Overall Mission: understanding the mechanisms of retinopathy and vision impairment in response to trauma or metabolic insults (obesity & diabetes) in the hope of identifying effective therapeutics to prevent blindness.
During the past two-decades, my research has focused on studying the role of oxidative stress and inflammation in cardiovascular complications of diabetes. As a Pharmacist and Vascular Biologist, my work contributed significantly to understanding how diabetes-generated free radicals adversely affect retina vasculature as well as coronary artery and aortic endothelial cells. This work was funded by a number of intramural and extramural grants that were funded to myself (multi-year grants from AHA, JDRF and NEI) as well as my trainees three AHA pre-doctoral fellowships (2010-2012), (2012-2014) and (2015-2016) and an AHA post-doctoral fellowship (2013-2014). (see details under my entire career).
As a junior faculty member, I developed a genuine interest in peroxynitrite as a signaling molecule capable of modifying proteins and altering vascular function via posttranslational protein modification.
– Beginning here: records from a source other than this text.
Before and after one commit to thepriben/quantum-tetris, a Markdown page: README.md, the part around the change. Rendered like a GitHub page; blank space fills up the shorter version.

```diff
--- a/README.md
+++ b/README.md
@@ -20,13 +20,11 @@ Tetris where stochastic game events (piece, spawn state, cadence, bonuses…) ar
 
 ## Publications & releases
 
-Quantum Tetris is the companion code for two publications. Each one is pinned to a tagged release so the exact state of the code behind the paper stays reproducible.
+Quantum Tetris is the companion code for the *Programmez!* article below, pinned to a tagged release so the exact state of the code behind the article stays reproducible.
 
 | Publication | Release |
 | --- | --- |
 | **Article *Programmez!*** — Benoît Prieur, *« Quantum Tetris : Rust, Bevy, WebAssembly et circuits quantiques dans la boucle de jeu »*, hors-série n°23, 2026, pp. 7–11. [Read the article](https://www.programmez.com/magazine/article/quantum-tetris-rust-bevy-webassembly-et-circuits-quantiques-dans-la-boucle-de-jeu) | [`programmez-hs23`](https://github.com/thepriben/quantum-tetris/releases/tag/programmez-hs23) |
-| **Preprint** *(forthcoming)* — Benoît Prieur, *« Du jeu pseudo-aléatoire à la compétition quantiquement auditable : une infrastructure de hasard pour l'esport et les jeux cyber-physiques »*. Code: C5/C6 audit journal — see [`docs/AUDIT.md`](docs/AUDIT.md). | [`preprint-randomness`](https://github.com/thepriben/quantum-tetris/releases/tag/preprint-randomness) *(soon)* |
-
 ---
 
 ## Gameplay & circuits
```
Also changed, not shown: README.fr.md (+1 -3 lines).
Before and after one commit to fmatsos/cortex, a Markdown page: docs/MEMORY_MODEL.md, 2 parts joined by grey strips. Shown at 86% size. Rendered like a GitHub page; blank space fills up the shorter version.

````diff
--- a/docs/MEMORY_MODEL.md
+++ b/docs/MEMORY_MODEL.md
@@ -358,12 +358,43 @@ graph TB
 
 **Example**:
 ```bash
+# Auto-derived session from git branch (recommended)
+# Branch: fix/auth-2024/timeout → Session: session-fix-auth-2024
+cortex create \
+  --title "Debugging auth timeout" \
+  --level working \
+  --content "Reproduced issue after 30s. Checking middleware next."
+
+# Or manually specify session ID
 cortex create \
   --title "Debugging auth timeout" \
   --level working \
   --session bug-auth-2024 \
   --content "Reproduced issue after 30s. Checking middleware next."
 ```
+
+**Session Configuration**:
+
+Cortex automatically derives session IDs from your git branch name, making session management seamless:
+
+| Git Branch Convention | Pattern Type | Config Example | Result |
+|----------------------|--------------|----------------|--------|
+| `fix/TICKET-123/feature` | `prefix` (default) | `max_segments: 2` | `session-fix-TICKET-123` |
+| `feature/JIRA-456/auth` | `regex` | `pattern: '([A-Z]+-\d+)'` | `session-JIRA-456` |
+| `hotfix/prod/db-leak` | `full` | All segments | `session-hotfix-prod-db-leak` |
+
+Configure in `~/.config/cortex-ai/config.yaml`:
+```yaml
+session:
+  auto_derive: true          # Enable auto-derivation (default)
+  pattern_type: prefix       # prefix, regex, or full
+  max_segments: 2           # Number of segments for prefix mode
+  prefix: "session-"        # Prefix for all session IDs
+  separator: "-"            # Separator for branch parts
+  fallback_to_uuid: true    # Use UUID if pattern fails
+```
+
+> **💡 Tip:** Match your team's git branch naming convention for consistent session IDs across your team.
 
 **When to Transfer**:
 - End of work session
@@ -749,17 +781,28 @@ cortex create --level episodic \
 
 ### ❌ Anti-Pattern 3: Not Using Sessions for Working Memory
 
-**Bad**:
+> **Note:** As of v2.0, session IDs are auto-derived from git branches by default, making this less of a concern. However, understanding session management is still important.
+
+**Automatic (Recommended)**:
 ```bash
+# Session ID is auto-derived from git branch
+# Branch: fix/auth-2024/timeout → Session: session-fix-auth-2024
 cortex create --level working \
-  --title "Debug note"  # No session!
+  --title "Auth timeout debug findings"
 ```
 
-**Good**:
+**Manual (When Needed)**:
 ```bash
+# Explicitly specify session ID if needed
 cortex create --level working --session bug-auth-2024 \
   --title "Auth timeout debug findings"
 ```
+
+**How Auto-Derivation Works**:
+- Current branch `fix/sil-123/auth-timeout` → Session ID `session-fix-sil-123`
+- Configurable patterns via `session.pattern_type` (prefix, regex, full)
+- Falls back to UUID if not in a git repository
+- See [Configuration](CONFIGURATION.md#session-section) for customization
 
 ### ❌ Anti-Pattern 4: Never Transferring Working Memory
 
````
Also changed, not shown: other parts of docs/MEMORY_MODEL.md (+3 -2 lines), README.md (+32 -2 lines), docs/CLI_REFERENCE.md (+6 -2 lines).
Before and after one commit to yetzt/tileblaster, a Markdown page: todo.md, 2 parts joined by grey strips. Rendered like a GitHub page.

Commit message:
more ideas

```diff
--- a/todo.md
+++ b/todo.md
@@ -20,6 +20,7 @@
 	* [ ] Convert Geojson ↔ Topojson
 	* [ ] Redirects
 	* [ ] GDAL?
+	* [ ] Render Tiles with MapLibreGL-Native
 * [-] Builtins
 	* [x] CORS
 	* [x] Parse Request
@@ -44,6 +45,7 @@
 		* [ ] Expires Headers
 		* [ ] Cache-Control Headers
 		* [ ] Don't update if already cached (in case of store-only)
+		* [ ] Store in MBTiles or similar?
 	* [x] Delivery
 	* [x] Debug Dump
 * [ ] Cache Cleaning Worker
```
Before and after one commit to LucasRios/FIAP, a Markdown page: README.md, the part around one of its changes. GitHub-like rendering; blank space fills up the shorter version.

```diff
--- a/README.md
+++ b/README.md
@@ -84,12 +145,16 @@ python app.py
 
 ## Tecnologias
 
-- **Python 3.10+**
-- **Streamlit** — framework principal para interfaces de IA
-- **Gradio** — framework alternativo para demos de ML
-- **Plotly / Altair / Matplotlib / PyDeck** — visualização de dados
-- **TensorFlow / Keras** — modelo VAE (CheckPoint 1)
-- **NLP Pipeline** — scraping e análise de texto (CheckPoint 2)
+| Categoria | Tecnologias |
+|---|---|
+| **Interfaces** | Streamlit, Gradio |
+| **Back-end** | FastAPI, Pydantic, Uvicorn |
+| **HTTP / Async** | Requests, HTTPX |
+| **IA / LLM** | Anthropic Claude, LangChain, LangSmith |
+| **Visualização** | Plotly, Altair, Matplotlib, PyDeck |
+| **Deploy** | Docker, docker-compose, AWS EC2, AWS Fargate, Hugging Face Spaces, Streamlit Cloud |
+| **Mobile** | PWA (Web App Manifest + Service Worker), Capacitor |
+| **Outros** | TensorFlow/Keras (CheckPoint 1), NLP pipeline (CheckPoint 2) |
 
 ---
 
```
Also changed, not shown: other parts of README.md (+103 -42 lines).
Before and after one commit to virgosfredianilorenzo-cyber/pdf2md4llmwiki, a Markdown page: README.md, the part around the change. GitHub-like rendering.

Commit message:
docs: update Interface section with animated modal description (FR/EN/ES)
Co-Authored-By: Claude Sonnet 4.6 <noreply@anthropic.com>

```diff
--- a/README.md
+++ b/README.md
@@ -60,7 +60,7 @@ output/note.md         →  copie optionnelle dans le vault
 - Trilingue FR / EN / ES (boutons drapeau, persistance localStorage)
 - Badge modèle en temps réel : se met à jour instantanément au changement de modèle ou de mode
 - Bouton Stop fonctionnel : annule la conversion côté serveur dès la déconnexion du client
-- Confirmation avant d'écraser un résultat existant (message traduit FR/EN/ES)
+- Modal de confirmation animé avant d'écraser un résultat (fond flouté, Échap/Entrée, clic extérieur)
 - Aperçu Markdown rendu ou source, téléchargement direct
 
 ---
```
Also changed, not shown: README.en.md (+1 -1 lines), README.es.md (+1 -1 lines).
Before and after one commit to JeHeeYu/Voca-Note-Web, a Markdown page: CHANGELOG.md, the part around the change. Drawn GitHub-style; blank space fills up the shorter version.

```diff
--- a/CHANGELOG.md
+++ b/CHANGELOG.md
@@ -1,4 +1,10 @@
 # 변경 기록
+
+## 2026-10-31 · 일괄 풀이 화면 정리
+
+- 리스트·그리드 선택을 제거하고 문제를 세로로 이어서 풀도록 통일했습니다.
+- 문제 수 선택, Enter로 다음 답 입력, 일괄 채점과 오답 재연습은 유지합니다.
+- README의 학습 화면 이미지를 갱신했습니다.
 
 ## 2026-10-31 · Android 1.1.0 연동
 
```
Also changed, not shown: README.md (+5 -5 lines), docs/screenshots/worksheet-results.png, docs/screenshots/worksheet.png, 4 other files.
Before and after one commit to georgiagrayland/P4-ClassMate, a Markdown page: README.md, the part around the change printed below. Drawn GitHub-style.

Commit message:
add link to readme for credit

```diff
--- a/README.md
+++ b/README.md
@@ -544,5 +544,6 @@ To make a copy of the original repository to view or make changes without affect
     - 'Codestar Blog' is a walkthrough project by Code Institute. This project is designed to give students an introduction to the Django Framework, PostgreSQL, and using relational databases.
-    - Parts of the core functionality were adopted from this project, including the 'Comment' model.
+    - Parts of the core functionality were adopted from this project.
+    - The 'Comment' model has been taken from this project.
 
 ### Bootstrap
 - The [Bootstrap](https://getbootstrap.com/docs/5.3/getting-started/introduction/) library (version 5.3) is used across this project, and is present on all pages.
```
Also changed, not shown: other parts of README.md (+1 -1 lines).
Our work was the first to show that tyrosine nitration as a molecular switch between survival and death in endothelial cells (nitration of PI-3kinase), neuronal cells (nitration of TrkA, NGF receptor) and Muller cells (nitration of glutamine synthetase), See list. Our work also demonstrated a nitration-independent effect of peroxynitrite modulating redox state of cells via S-glutathionylation, See list.
After establishing the Retinopathy Lab in 2006, I took a new challenge of studying the role of nerve growth factor (NGF) in the diabetic retina. My group has made the discovery that diabetes-induced peroxynitrite impairs the proteolytic cleavage and maturation of the NGF precursor (proNGF) to its mature form (NGF). Over the past decade, our work unraveled and established the impact of proNGF and its receptor p75NTR. Our work identified also that diabetes not only impairs NGF but the activation of its receptor TrkA, See list
Patent # 62/819,183: Promise to rescue vision in diabetic patients.
We made the discovery also that treatments that target proNGF/p75NTR pathway could better harness the endogenous NGF/TrkA signal resulting in better out come. This concept was validated using p75NTR knockout mice and our pioneering transgenic models that overexpress cleavage-resistant proNGF. The next step was to identify a viable pharmacological tool to target p75NTR in diabetes. Our collaborative efforts with Dr. Frank Longo
, Chair, Dept. of Neurology Stanford University using a novel and the first orally bioavailable p75NTR modulator (LM11A-31)
developed by his group. Our recent publication
entitled “Modulation of the p75 neurotrophin receptor using LM11A-31 prevents diabetes-induced retinal vascular permeability in mice via inhibition of inflammation and the RhoA kinase pathway” was published after Patent# 62/819,183 filed by the VA on behalf of the authors.
TXNIP between reductive stress and ER stress.
Our studies using acute neurotoxicity models identified thioredoxin interacting protein (TXNIP) as a pro-oxidative, pro-apoptotic and pro-inflammatory protein in the retina. While researchers including myself focused on oxidative stress, our work on TXNIP knockout mice lead to the discovery of a new concept of "reductive stress". This concept was validated in both in vivo and in vitro studies where deletion of TXNIP resulted in acute shift of the redox balance toward diminished free radicals and accumulation of reduced-glutathion. Interestingly, shifting the homeostasis to reductive stress inhibited VEGF angiogenic and survival signal. These studies were published
in Antioxidants and Redox Signal and was made the cover of the December issue.
The other unique area of work is the interplay between TXNIP as a mediator of inflammation in response to high fat diet (HFD) and how HFD induces and regulate TXNIP expression. Our work was the first to show that TXNIP is required for TXNIP-inflammasome activation in the retina leading to vascular degeneration. This hypothesis was validated also in other organs including liver and critical limb ischemia. Further, our recent work showed for the first time a two-way regulation mechanism by which ER-stress mediators stabilize and sustain TXNIP expression. In return, TXNIP expression is required to sustain ER-stress mediators in response to hypoxia or ischemia. See List of publication.
Google Scholar: https://scholar.google.com/citations?hl=en&user=nDwQ5q8AAAAJ&view_op=list_works